Sunday, 15 December 2019
The lawyer for King Albert II, Alain Berenboom, on Friday downplayed a decision by Belgium’s Court of Cassation to reject a bid by the former monarch to appear before it in the latest phase of the Delphine Boël paternity case.
Reacting to Friday’s decision by the Court of Cassation, Berenboom refused to see it as a defeat, stressing that his client was involved in this first phase of the proceedings against his wish, even though the law did not require it.
The Court decided that, at this stage of the proceedings, King Albert II was not party to the action to contest the paternity and, therefore, his point of view could not yet be heard.
His arguments will be considered in the second part of the procedure, which will now be opened at the Brussels Appeal Court to determine any possible paternity of the King.
Delphine Boël, a 51-year-old Belgian woman, has been claiming for years that the king, and not her purported parent Jacques Boël, is her biological father.
Boël took to the courts to seek recognition as Albert’s daughter and a judge subsequently ruled that the king should take a DNA test.
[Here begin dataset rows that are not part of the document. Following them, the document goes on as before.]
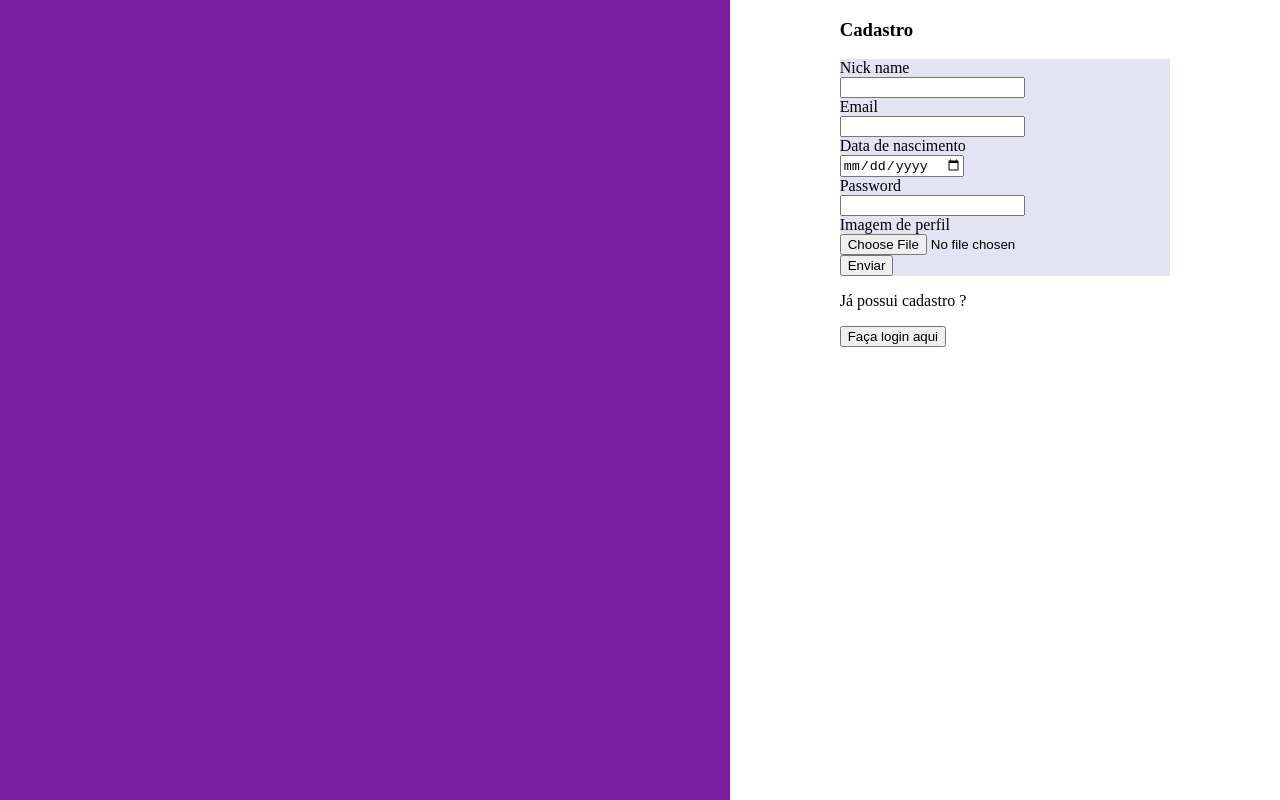
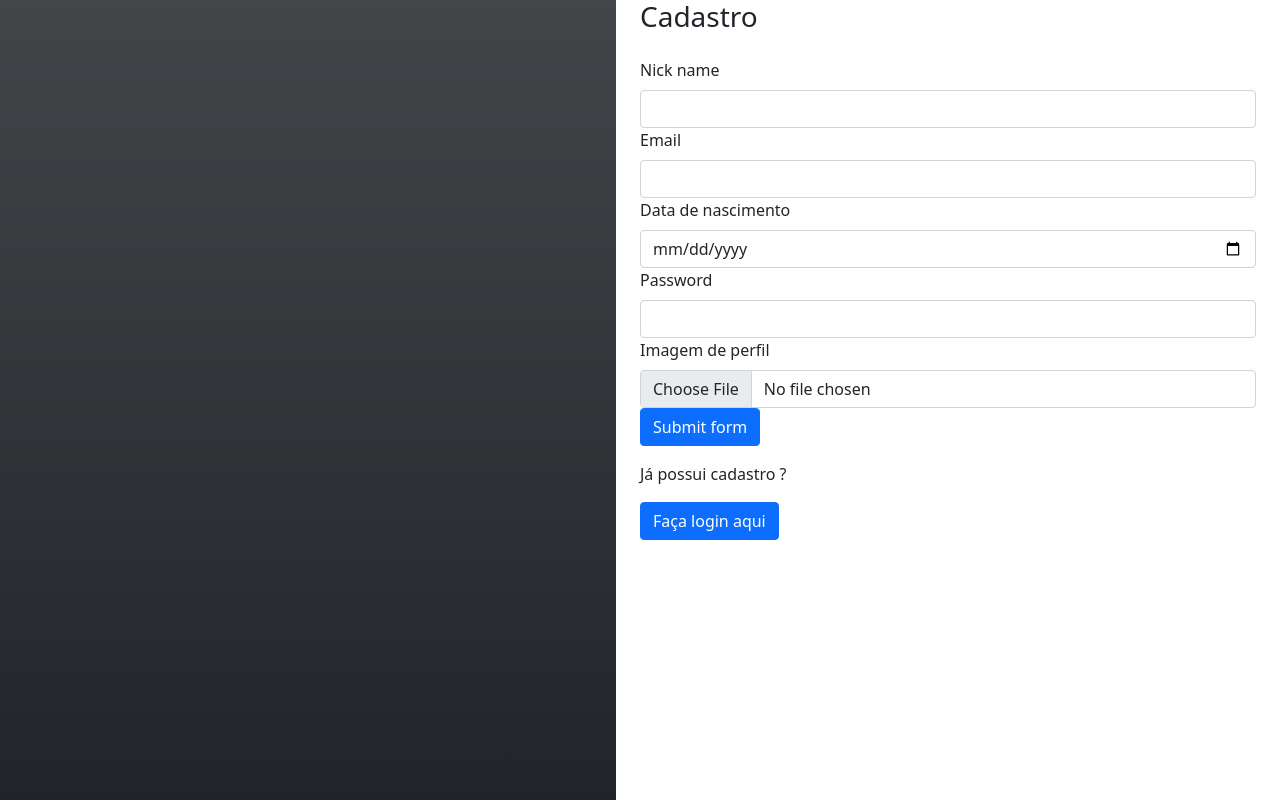
Before and after one commit to GislaineFrandalozo/game-pvp-online, a React (Create React App) app: page /sign-up in a window 1280 px wide. Built offline with nearby package versions, Linux system fonts and the light colour scheme.

Commit message:
applying react bootstrap

```diff
--- a/package.json
+++ b/package.json
@@ -4,7 +4,9 @@
   "private": true,
   "dependencies": {
     "axios": "^0.25.0",
+    "bootstrap": "5.1.3",
     "react": "^17.0.2",
+    "react-bootstrap": "^2.1.2",
     "react-dom": "^17.0.2",
     "react-router-dom": "^6.2.1",
     "react-scripts": "5.0.0"
--- a/src/components/asideAuth.jsx
+++ b/src/components/asideAuth.jsx
@@ -1,4 +1,4 @@
 import "../style/asideAuth.css"
 export default function AsideAuth() {
-    return <aside />
+    return <aside className="bg-dark bg-gradient" />
 }
--- a/src/components/form.jsx
+++ b/src/components/form.jsx
@@ -1,15 +1,18 @@
 import axios, { Axios } from 'axios';
+import { Button, Form } from 'react-bootstrap'
+
 import Input from './input';
-import '../style/form.css'
 
-export default function Form(props) {
-    const axios = require('axios').default;
+export default function FormGame(props) {
 
     const handleSubmit = (event) => {
         event.preventDefault();
+        console.log(event)
+
         for( let i = 0; i < props.inputsAtt.length; i++){
             console.log(event.target[i].value)
         }
+        console.log(event)
         try {
             console.log("axios aqui")
             axios.post('http://localhost:3001/sign-in', {
@@ -28,9 +31,9 @@ export default function Form(props) {
     }
 
     return (
-        <form onSubmit={handleSubmit}>
-            <Input att={props.inputsAtt} />
-            <input type="submit" value="Enviar" />
-        </form>
+        <Form onSubmit={handleSubmit}>
+            <Input metadatas={props.inputsAtt} />
+            <Button type="submit">Submit form</Button>
+        </Form>
     )
 }
--- a/src/components/input.jsx
+++ b/src/components/input.jsx
@@ -1,14 +1,16 @@
-import '../style/inputForm.css'
-export default function Input(props) {
+import { Col, Form } from "react-bootstrap"
 
-    const array = props.att
+export default function Input({ metadatas = [{ label: "title", type: "text" }] }) {
 
-    const inputs = array.map((component, index) => {
+    const inputs = metadatas.map((component, index) => {
 
         return (
-            <label key={index}>{component.label}
-                <input type={component.type} name={index} />
-            </label>
+            <Form.Group key={index}>
+                <Form.Label as={Col}>
+                    {component.label}
+                </Form.Label>
+                <Form.Control type={component.type} name={index} />
+            </Form.Group>
         )
     })
     return (inputs)
--- a/src/components/mainAuthForm.jsx
+++ b/src/components/mainAuthForm.jsx
@@ -1,17 +1,18 @@
 import React from "react";
 import { useNavigate } from "react-router-dom";
-import Form from "./form";
-import '../style/mainAuthForm.css'
+import { Button, Stack } from 'react-bootstrap'
+
+import FormGame from "./form";
 
 export default function MainForm(props) {
-    React.useEffect(() =>{
+    React.useEffect(() => {
         console.log("montou")
         return () => console.log("desmontou")
-        }, [])
+    }, [])
 
     let navigate = useNavigate();
     let inputs, navigateToPage, handleSubmit;
-    if(props.stateForm === "login") {
+    if (props.stateForm === "login") {
         inputs = [
             {
                 label: "Email",
@@ -26,10 +27,10 @@ export default function MainForm(props) {
             text: "Ainda não possui cadastro ?",
             button: "clique aqui",
             page: "sign-up",
-            handleClick: () => {  navigate(`/${navigateToPage.page}`);}
+            handleClick: () => { navigate(`/${navigateToPage.page}`); }
         };
-        }
-    if(props.stateForm === "sign-up") {
+    }
+    if (props.stateForm === "sign-up") {
         inputs = [
             {
                 label: "Nick name",
@@ -55,20 +56,21 @@ export default function MainForm(props) {
         navigateToPage = {
             text: "Já possui cadastro ?",
             button: "Faça login aqui",
-            handleClick: () => {  navigate(`/`);}
+            handleClick: () => { navigate(`/`); }
         };
     };
     return (
-        <main>
-            <div className="alignItensForm">
-           <h3>{props.title}</h3>
-           <Form inputsAtt={inputs} state={props.stateForm}/>
-           </div>
-           <div className="navigateToPage">
-               <p>{navigateToPage.text}</p>
-           <button onClick={navigateToPage.handleClick}>{navigateToPage.button}</button>
-           </div>
-        </main>
+        <Stack gap={3}>
+
+            <h3>{props.title}</h3>
+
+            <FormGame inputsAtt={inputs} state={props.stateForm} />
+
+            <div >
+                <p>{navigateToPage.text}</p>
+                <Button onClick={navigateToPage.handleClick}>{navigateToPage.button}</Button>
+            </div>
+        </Stack>
     )
 
 }
--- a/src/index.js
+++ b/src/index.js
@@ -1,6 +1,7 @@
 import React from 'react';
 import ReactDOM from 'react-dom';
 import App from './App';
+import 'bootstrap/dist/css/bootstrap.min.css';
 
 ReactDOM.render(
   <React.StrictMode>
--- a/src/pages/pageLogin.jsx
+++ b/src/pages/pageLogin.jsx
@@ -1,12 +1,21 @@
+import { Col, Container, Row } from 'react-bootstrap'
+
 import AsideAuth from "../components/asideAuth";
 import MainForm from "../components/mainAuthForm";
 import '../style/authGlobal.css'
 
+
 export default function PageLogin() {
     return (
-        <div id={"auth-template-page"}>
+        <Container fluid id={"auth-template-page"}>
+            <Row>
+                <Col>
             <AsideAuth />
+                </Col>
+                <Col>
             <MainForm stateForm={"login"} title={"Login"} />
-        </div>
+                </Col>
+            </Row>
+        </Container>
     )
 }
--- a/src/pages/pageSignUp.jsx
+++ b/src/pages/pageSignUp.jsx
@@ -1,12 +1,20 @@
+import { Col, Container, Row } from 'react-bootstrap'
+
 import AsideAuth from "../components/asideAuth";
 import MainForm from "../components/mainAuthForm";
 import '../style/authGlobal.css'
 
 export default function PageSignUp() {
     return (
-        <div id={"auth-template-page"}>
+        <Container fluid id={"auth-template-page"}>
+            <Row>
+                <Col>
             <AsideAuth />
-            <MainForm stateForm={"sign-up"} title={"Cadastro"} />
-        </div>
+                </Col>
+                <Col>
+                <MainForm stateForm={"sign-up"} title={"Cadastro"} />
+                </Col>
+            </Row>
+        </Container>
     )
 }
--- a/src/style/asideAuth.css
+++ b/src/style/asideAuth.css
@@ -1,8 +1,3 @@
-:root{
-    --background-aside: rgb(121, 30, 156);
+aside{
+    height: 100vh;
 }
-aside{
-    height: 100%;
-    width: 57%;
-    background-color: var(--background-aside)
-}
--- a/src/style/authGlobal.css
+++ b/src/style/authGlobal.css
@@ -3,6 +3,6 @@
     border: 0;
     margin: 0;
     display: flex;
-    height: 100%;
+    height: 100vh ;
     justify-content: space-between;
 }
--- a/src/style/global.css
+++ b/src/style/global.css
@@ -9,3 +9,7 @@ html, body{
     height: 100%;
     width: 100%;
 }
+.row{
+    height: 100%;
+    width: 100%;
+}
--- a/src/style/mainAuthForm.css
+++ /dev/null
@@ -1,8 +0,0 @@
-main{
-    height: 100%;
-    width: 43%;
-}
-main>div{
-    margin-left: 20%;
-    margin-right: 20%;
-}
```
Also changed, not shown: 1 other file (tests, documents, lock files or other folders).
Albert appealed against the decision in the Court of Cassation but, in May, he provided genetic material for the DNA test.
“No one knows the result of this DNA test, not even the King,” Berenboom stressed. “At the appeal court, the issue of whether or not to produce the results of the DNA test will be raised. That will be the subject of legal debates.”
The key issue will be to know whether or not the King can be considered the legal father of Delphine Boël. “Delphine Boël no longer has a legal father,” Berenboom explained. “The issue is whether the King will become her legal father or not.”
Asked about the state of mind of the former sovereign, the attorney made a comparison with Roman emperor Marcus Aurelius.
“When I see him, I feel he’s a philosophical king,” he said. “I’m under the impression that he is extremely calm. He reminds me a bit of Emperor Marcus Aurelius. I think the king has that same philosophy.”
The Brussels Times